Staunton, July 10 – Russian public opinion “is being prepared for a change in Kremlin policy” toward Ukraine, Moscow commentators say, with central government media now downplaying the need for and utility of force and playing up the ways in which Vladimir Putin can serve as “peacemaker.”
But this shift in tone, which reflects increasing popular skepticism about Moscow’s approach to Ukraine and elite fears about sanctions and international isolation, does not represent a change in strategy as a shift in tactics because the Moscow media continue to attack Ukraine and Putin equally clearly wants to weaken Kyiv and re-subordinate it to Moscow.
Instead of continuing to set the stage for Russian intervention, an article in yesterday’s “Nezavisimaya gazeta” says, state-controlled media and especially television have shifted the tone and even content of their coverage of events in Ukraine and thus reinforced Russian fears that the situation might be headed “out of control” (ng.ru/politics/2014-07-09/1_ukraina.html).
Thus, the widely-reported poll numbers showing that two-thirds of Russians are now against military intervention are the product not only of questions that would likely inevitably arise in any conflict where an indefinite situation extends for some time but also of Kremlin policy of shifting popular views.
According to the Moscow paper’s Aleksandra Samarina, “the Kremlin is preparing the population for new approaches” by reducing television coverage of victims in southeastern Ukraine and providing more information showing that the pro-Russian forces there are not winning quickly and easily as Russian media had projected earlier.
Lev Gudkov, head of the Levada Center polling agency, says that Russian attitudes about Ukraine and the use of force are “really changing.” Most Russians aren’t yet that concerned about sanctions, but the most educated, informed and active are worried about where things may be heading.
“People are concerned,” he says, “that the situation in Ukraine is shifting out of control and they do not want to bear responsibility for that,” something they fear could happen if Russian forces were to cross into Ukraine overtly.
At the same time, the sociologist notes, “the anti-Ukrainian campaign is continuing,” but he adds that “the wave of euphoria is beginning little by little to decline and growing doubts, skepticism, concern and troubled thoughts are appearing: should citizens have to pay for all this?”
At the same time, Gudkov says, the Kremlin itself is worried about new sanctions and is “preparing an exit strategy,” one that will involve less a change in ultimate goals than in the presentation of “Putin as peacemaker,” as someone who wants to prevent “a humanitarian catastrophe.” That will only add to his standing in the polls.
Nikolay Petrov, a Russian political analyst, agrees.

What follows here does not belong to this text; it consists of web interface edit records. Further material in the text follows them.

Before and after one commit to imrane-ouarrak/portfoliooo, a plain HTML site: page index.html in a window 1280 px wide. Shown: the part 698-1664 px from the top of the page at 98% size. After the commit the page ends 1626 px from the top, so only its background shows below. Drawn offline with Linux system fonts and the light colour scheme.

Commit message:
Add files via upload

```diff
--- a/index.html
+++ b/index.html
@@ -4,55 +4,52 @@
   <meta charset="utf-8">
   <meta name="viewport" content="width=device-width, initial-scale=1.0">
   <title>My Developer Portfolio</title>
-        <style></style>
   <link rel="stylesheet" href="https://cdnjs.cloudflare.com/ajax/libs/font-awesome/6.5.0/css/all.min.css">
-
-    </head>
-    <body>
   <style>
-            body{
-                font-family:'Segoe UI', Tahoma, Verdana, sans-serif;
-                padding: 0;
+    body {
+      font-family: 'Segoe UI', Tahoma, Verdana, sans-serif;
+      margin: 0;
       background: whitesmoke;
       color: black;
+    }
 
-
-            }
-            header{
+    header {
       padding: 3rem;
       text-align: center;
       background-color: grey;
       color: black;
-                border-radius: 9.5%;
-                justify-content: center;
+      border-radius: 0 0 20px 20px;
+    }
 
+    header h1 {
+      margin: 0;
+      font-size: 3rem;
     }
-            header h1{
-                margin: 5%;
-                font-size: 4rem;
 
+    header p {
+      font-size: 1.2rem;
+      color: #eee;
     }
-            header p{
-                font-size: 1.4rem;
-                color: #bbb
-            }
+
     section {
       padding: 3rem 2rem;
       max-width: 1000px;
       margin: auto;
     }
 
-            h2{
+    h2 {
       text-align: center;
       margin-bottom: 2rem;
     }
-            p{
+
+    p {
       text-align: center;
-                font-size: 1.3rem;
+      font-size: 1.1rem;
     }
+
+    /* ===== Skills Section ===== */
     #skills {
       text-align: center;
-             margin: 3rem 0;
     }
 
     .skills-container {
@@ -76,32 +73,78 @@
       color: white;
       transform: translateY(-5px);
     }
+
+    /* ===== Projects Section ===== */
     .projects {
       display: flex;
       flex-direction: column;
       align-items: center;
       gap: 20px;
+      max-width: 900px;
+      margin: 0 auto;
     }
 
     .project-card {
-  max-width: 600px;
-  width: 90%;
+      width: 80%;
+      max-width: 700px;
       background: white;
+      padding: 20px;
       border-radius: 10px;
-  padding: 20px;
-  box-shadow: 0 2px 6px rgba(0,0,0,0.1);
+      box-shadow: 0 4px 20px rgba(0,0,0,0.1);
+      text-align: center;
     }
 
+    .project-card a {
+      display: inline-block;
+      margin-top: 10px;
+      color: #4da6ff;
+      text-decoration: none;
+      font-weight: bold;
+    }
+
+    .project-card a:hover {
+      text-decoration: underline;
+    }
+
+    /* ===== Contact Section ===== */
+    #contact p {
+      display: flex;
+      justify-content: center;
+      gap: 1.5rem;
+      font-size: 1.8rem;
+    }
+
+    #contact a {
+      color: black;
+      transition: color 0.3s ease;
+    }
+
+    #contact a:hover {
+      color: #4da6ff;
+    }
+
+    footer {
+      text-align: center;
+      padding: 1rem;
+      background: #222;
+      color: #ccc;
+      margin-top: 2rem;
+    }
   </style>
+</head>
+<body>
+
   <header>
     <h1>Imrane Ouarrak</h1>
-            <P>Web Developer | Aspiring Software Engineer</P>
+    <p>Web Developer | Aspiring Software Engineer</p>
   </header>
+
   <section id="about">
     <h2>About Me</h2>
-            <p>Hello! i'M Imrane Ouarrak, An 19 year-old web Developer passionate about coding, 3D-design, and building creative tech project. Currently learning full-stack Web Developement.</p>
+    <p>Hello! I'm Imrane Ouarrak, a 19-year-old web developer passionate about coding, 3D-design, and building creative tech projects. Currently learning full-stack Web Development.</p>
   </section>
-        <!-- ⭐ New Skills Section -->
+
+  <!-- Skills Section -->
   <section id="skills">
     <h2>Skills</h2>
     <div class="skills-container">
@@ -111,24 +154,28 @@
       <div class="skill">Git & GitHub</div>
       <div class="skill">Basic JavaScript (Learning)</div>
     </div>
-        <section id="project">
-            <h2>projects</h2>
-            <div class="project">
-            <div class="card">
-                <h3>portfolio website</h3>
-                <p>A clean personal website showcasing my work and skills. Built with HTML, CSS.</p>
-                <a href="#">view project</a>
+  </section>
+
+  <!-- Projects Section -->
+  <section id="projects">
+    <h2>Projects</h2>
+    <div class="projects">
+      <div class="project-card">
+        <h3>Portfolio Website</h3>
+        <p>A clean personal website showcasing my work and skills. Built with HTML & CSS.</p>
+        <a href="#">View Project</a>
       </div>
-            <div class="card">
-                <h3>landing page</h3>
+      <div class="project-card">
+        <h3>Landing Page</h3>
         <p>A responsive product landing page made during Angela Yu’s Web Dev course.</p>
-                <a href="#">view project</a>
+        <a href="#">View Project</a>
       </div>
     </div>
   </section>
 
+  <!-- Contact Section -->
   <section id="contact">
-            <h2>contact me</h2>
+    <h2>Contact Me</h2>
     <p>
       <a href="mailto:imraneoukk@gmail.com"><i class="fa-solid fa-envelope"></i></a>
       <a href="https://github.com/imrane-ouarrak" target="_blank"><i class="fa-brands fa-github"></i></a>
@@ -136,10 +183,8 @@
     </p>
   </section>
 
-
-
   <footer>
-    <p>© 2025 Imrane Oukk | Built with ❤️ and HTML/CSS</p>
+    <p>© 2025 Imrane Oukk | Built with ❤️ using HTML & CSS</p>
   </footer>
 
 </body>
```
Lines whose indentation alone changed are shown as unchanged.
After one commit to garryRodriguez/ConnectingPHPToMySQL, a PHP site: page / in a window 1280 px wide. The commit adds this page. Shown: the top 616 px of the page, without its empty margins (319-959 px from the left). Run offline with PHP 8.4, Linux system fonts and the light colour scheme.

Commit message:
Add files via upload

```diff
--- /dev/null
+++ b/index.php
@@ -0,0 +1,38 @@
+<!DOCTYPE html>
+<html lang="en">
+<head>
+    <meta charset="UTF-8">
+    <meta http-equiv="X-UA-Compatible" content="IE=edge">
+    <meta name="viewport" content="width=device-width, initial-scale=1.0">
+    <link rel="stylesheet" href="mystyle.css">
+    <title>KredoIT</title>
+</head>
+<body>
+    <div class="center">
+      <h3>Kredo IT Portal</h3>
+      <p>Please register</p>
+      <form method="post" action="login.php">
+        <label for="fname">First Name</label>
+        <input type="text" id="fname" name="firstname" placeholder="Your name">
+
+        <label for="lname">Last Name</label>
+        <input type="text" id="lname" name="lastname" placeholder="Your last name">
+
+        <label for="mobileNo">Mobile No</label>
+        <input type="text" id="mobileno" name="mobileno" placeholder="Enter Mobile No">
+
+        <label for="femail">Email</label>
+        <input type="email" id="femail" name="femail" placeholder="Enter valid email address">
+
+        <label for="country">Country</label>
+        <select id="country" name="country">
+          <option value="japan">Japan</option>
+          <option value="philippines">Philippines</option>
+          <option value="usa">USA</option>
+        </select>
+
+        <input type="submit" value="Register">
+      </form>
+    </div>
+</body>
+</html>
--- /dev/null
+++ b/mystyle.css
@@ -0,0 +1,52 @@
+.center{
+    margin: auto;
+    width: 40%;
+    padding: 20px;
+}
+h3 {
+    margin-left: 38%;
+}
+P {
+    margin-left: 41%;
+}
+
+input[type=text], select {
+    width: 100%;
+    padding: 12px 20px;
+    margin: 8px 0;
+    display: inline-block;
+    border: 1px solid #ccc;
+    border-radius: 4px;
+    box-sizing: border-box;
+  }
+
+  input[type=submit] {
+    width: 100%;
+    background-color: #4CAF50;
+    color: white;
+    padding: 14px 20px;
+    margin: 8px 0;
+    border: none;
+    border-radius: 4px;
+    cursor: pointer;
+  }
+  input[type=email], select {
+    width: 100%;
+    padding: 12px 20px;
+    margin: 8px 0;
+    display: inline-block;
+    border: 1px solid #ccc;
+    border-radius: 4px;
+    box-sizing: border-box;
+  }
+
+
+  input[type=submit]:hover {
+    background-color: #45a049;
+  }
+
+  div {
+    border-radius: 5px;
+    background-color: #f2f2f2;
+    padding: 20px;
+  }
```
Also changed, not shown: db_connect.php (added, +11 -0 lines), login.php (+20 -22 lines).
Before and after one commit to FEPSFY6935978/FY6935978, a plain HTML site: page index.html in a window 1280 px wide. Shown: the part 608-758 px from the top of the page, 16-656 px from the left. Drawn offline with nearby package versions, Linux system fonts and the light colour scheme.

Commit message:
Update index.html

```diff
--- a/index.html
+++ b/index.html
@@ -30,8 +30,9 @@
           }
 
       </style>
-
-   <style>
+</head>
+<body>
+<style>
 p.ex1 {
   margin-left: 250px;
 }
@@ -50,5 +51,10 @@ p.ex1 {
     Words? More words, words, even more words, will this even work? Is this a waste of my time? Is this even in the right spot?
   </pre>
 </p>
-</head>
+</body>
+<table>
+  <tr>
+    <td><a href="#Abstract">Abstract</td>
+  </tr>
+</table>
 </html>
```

He says that the Kremlin now is proceeding more carefully, “lowering the temperature of propaganda” in the hopes of avoiding a new round of sanctions and preventing more Russians from asking themselves whether they want to get involved in real fighting and not just a short triumphant march forward.
Putin is thus engaged in a complicated balancing act, Petrov continues. On the one hand, he doesn’t want greater confrontation with the West, but on the other, he doesn’t want to be viewed by Russians as someone who sacrificed pro-Russian groups. Presenting himself as a peacemaker is thus a way out.
And Gleb Pavlovsky, head of the Effective Politics Foundation, says that this shift is creating cognitive dissonance among Russians as they struggle to find their way between a rational understanding of the risks of using force as compared to the uncertain benefits and their desire as shown by earlier polls to play the role of a great power that does what it wants.
Although none of the Russian commentators draw this conclusion, it appears that Putin is attempting to update Clausewitz, the German theorist who said “war is a continuation of politics by other means.” In place of that, the Kremlin leader appears set to try to demonstrate that “peacemaking can be a continuation of war by other means” -- and a more successful one too.